### Exercise data
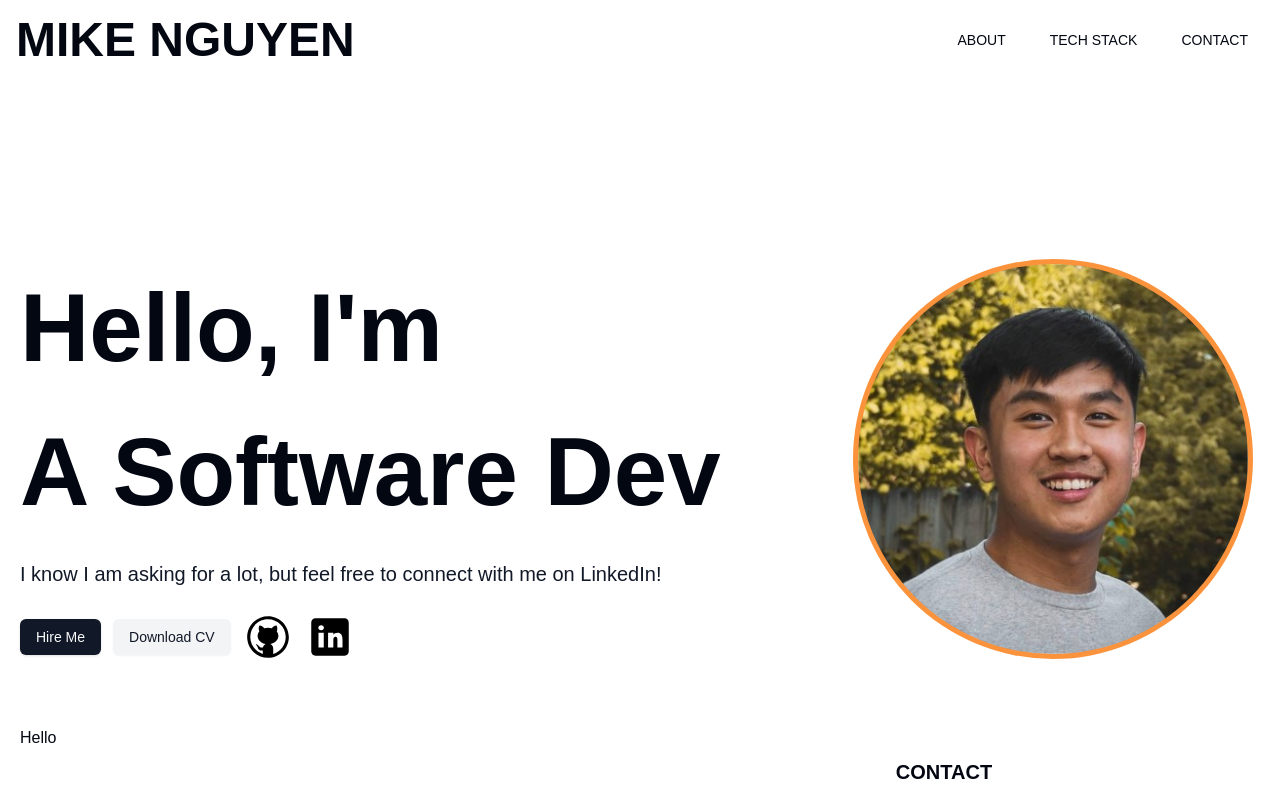
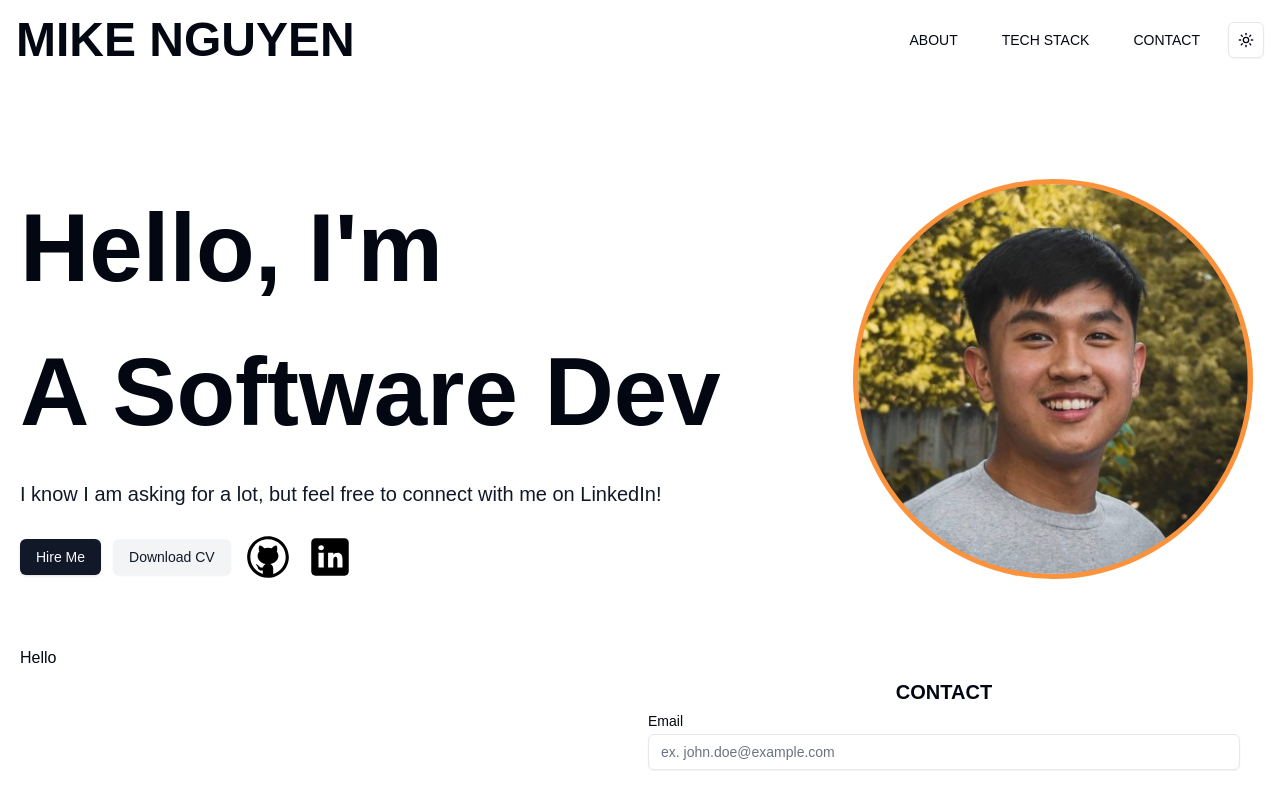
Before and after one commit to miken515/portfolio-react, a Next.js app: page / in a window 1280 px wide. Shown: the top 785 px of the page. Built offline with nearby package versions, Linux system fonts and the light colour scheme.

Commit message:
Small fixes to dark mode

```diff
--- a/app/globals.css
+++ b/app/globals.css
@@ -92,3 +92,12 @@ body {
     @apply bg-background text-foreground;
   }
 }
+
+/* Ensure the navbar is fixed */
+.navbar {
+  position: fixed;
+  top: 0;
+  left: 0;
+  width: 100%;
+  z-index: 1000; /* Ensures it stays above other content */
+}
--- a/app/layout.tsx
+++ b/app/layout.tsx
@@ -3,6 +3,7 @@ import localFont from "next/font/local";
 import "./globals.css";
 import Navbar from "@/components/ui/navbar";
 import { ThemeProvider } from "@/components/theme-provider";
+import { ModeToggle } from "@/components/layout/mode-toggle";
 
 
 
@@ -39,9 +40,9 @@ export default function RootLayout({
             disableTransitionOnChange
           >
             <Navbar/>
-            <div className="container mt-24 mx-auto px-5 py-4">
+            <main className="container mt-24 mx-auto px-5 py-4">
               {children}
-            </div>
+            </main>
           </ThemeProvider>
         </body>
       </html>
--- a/components/ui/navbar.tsx
+++ b/components/ui/navbar.tsx
@@ -7,11 +7,11 @@ import {
     NavigationMenuList,
     navigationMenuTriggerStyle,
 } from "@/components/ui/navigation-menu"
-
+import { ModeToggle } from "../layout/mode-toggle";
 
 const Navbar = () => {
 return (
-    <nav>
+    <nav className="navbar">
         <div className="flex container lg:py-4 flex-wrap items-center justify-between mx-auto px-4 py-2">
             <Link
                 href={"/"}
@@ -56,6 +56,7 @@ return (
                         </NavigationMenuItem>
                     </NavigationMenuList>
                 </NavigationMenu>
+                <ModeToggle/>
             </div>
         </div>
     </nav>
```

### The task
Reproduce all of the entries above word for word, but leave out their pictures.

### Result for this task
Before and after one commit to miken515/portfolio-react, a Next.js app: page / in a window 1280 px wide. Shown: the top 785 px of the page. Built offline with nearby package versions, Linux system fonts and the light colour scheme.

Commit message:
Small fixes to dark mode

```diff
--- a/app/globals.css
+++ b/app/globals.css
@@ -92,3 +92,12 @@ body {
     @apply bg-background text-foreground;
   }
 }
+
+/* Ensure the navbar is fixed */
+.navbar {
+  position: fixed;
+  top: 0;
+  left: 0;
+  width: 100%;
+  z-index: 1000; /* Ensures it stays above other content */
+}
--- a/app/layout.tsx
+++ b/app/layout.tsx
@@ -3,6 +3,7 @@ import localFont from "next/font/local";
 import "./globals.css";
 import Navbar from "@/components/ui/navbar";
 import { ThemeProvider } from "@/components/theme-provider";
+import { ModeToggle } from "@/components/layout/mode-toggle";
 
 
 
@@ -39,9 +40,9 @@ export default function RootLayout({
             disableTransitionOnChange
           >
             <Navbar/>
-            <div className="container mt-24 mx-auto px-5 py-4">
+            <main className="container mt-24 mx-auto px-5 py-4">
               {children}
-            </div>
+            </main>
           </ThemeProvider>
         </body>
       </html>
--- a/components/ui/navbar.tsx
+++ b/components/ui/navbar.tsx
@@ -7,11 +7,11 @@ import {
     NavigationMenuList,
     navigationMenuTriggerStyle,
 } from "@/components/ui/navigation-menu"
-
+import { ModeToggle } from "../layout/mode-toggle";
 
 const Navbar = () => {
 return (
-    <nav>
+    <nav className="navbar">
         <div className="flex container lg:py-4 flex-wrap items-center justify-between mx-auto px-4 py-2">
             <Link
                 href={"/"}
@@ -56,6 +56,7 @@ return (
                         </NavigationMenuItem>
                     </NavigationMenuList>
                 </NavigationMenu>
+                <ModeToggle/>
             </div>
         </div>
     </nav>
```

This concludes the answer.